The Federal Communications Commission (FCC) voted yesterday to support a series of rules that we more commonly reference as “Net Neutrality.” These rules will reclassify broadband Internet access as a Title II telecommunications service, subjecting them to regulation similar to that of a utility or common carrier.

The concern driving Net Neutrality has focused on consumer broadband access and networks, highlighting such notions as blocking of internet sites and throttling of traffic such as BitTorrent. However, some of the associated headlines really have nothing to do with the access part of the network. Instead, they are related to network interconnects, which are the lurking issue under much of what we call Net Neutrality.

The Netflix Factor
Netflix is a poster child for and big supporter of Net Neutrality. Netflix has received a lot of press for its conflicts with Comcast and Verizon, followed by coverage of its deals with them. Some examples:

These deals don’t affect how traffic is treated on the networks of Internet Service Providers (ISPs) such as Comcast or Verizon. In both cases, the Netflix traffic is treated “neutrally,” the same as other traffic. So what are these deals about?

It’s All About Peering
Instead, these deals are about network interconnects or “peering,” and cover the instances where ISPs and backbone providers have an interface (“peering point”) to pass traffic back and forth. Here’s a description of peering from Wikipedia:

In computer networking, peering is a voluntary interconnection of administratively separate Internet networks for the purpose of exchanging traffic between the users of each network. The pure definition of peering is settlement-free, “bill-and-keep,” or “sender keeps all,” meaning that neither party pays the other in association with the exchange of traffic; instead, each derives and retains revenue from its own customers.

Today, network operators create peering points with each other based on mutually beneficial locations and traffic loads. Usually, these are settlement or payment free because of reasonably balanced traffic. When there is an imbalance, one party “settles” with or pays the other for access. For a detailed description of the high-level structure of the internet and how peering and settlements work, please see “Comcast vs. Netflix: Is this really about Net neutrality?

Netflix has asserted that Comcast and Verizon were throttling Netflix traffic at the peering point in an attempt to extract payment for transit. My sources at Verizon say this was not the case, and instead that the bottlenecks were due to poor network engineering on the part of Netflix and their backbone network providers.
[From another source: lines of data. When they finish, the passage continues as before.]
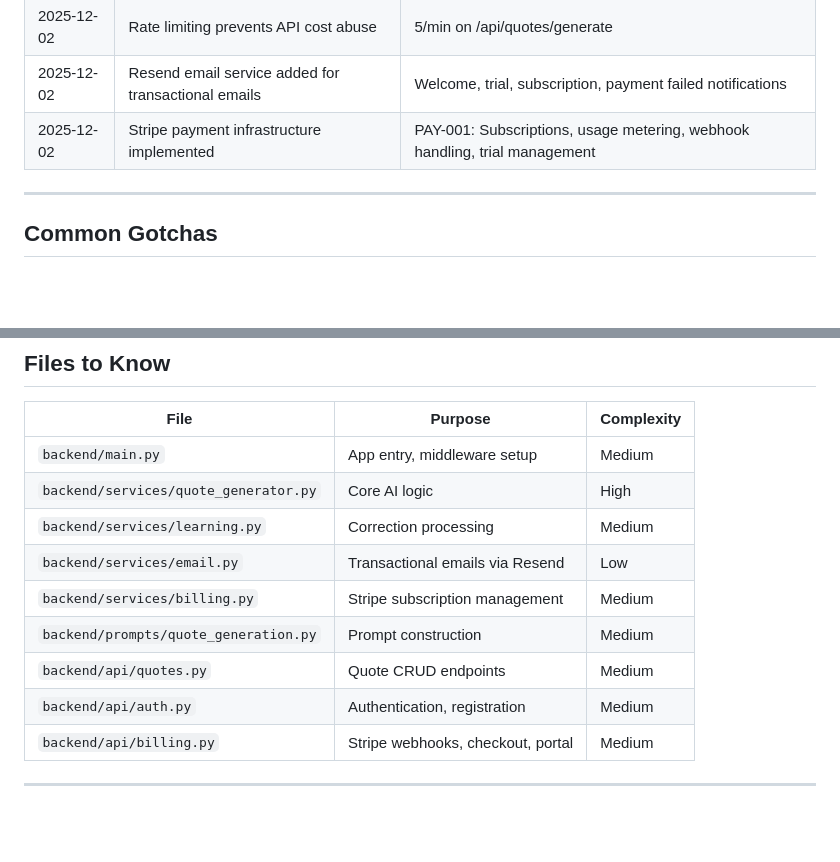
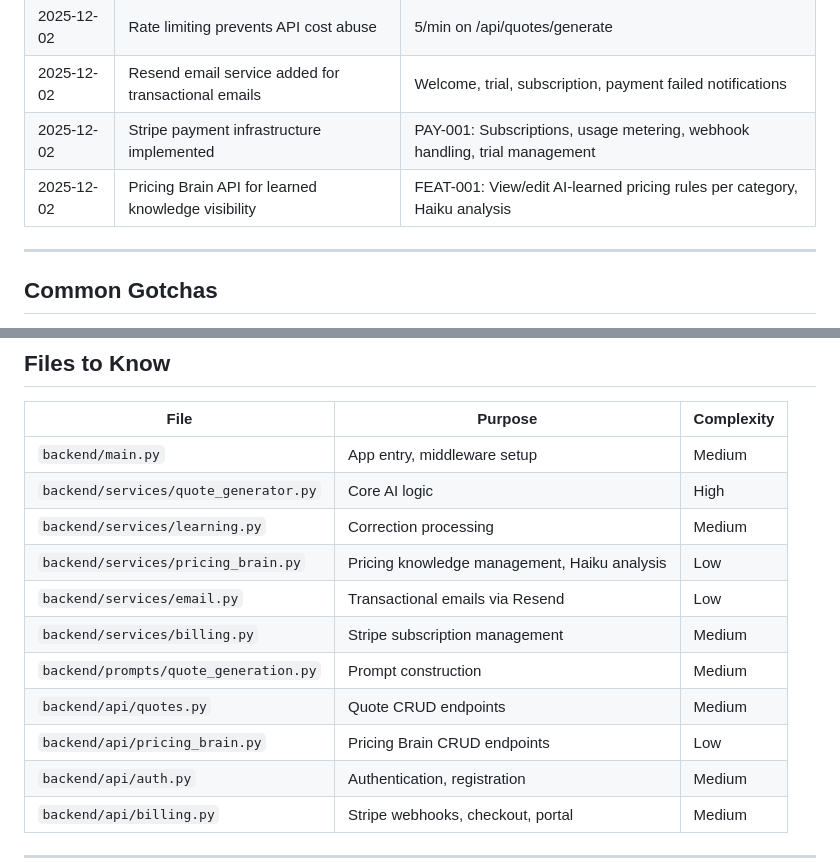
Before and after one commit to eddiesanjuan/quotedIT, a Markdown page: knowledge/backend-learning.md, 2 parts joined by grey strips. Drawn GitHub-style; blank space fills up the shorter version.

Commit message:
Update: Backend learning with Pricing Brain implementation

```diff
--- a/knowledge/backend-learning.md
+++ b/knowledge/backend-learning.md
@@ -36,6 +36,7 @@
 | 2025-12-02 | Rate limiting prevents API cost abuse | 5/min on /api/quotes/generate |
 | 2025-12-02 | Resend email service added for transactional emails | Welcome, trial, subscription, payment failed notifications |
 | 2025-12-02 | Stripe payment infrastructure implemented | PAY-001: Subscriptions, usage metering, webhook handling, trial management |
+| 2025-12-02 | Pricing Brain API for learned knowledge visibility | FEAT-001: View/edit AI-learned pricing rules per category, Haiku analysis |
 
 ---
 
@@ -80,10 +81,12 @@ if not resource:
 | `backend/main.py` | App entry, middleware setup | Medium |
 | `backend/services/quote_generator.py` | Core AI logic | High |
 | `backend/services/learning.py` | Correction processing | Medium |
+| `backend/services/pricing_brain.py` | Pricing knowledge management, Haiku analysis | Low |
 | `backend/services/email.py` | Transactional emails via Resend | Low |
 | `backend/services/billing.py` | Stripe subscription management | Medium |
 | `backend/prompts/quote_generation.py` | Prompt construction | Medium |
 | `backend/api/quotes.py` | Quote CRUD endpoints | Medium |
+| `backend/api/pricing_brain.py` | Pricing Brain CRUD endpoints | Low |
 | `backend/api/auth.py` | Authentication, registration | Medium |
 | `backend/api/billing.py` | Stripe webhooks, checkout, portal | Medium |
 
```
In both cases, Netflix wound up paying for a direct peering point (no intermediary provider) and possibly larger bandwidth. At the same time, Netflix continued to press for a broader definition of Net Neutrality to cover peering or interconnects.

Net Neutrality Redux
Yesterday the FCC voted to adopt Open Internet rules and to reclassify broadband Internet access as a Title II telecommunications service. The FCC also voted to forbear from (omit) 27 provisions of Title II. The rules have not yet been published because “editorial privilege” (opportunity to edit after the vote) was granted. However, the rules will subject interconnections to FCC scrutiny and regulation. A preview of what the regulations may look like is found in this excerpt from a Reuters story from January 28, 2015 on “U.S. net neutrality rules expected to cover interconnection deals”:

The new draft is expected to expand the authority of the FCC to previously unregulated traffic exchange deals, known as interconnection agreements, according to two sources who spoke anonymously because the plan has not been made public.

“It’s the only way they can make it work with the principles that President (Barack) Obama outlined and Chairman Wheeler reaffirmed,” said David Schaeffer, chief executive of Cogent Communications Group Inc., a long-haul Internet traffic carrier that has advocated for regulation of interconnection deals
[FCC officials] said the discussion was very fluid and several options were considered, including a case-by-case approach to resolving complaints, which would be more palatable to ISPs, or an outright ban on fees for interconnecting with networks, which Netflix has sought.

A Quiet Expansion of Net Neutrality
The previous version of Net Neutrality was based on the FCC’s Open Internet Report and Order, which was issued in December 2010. It applied only to “mass-market” broadband internet services with access to “substantially all Internet endpoints.”

With this latest vote, the FCC has substantially expanded the scope of Network Neutrality to include peering. This may extend the impact of Net Neutrality to cover non mass-market business services, such as VPN.

I believe that regulation of interconnects may be the big impact of this latest round of Net Neutrality. There’s a lot more to come before we know exactly how yesterday’s ruling impacts our industry and our internet experience. Stay tuned!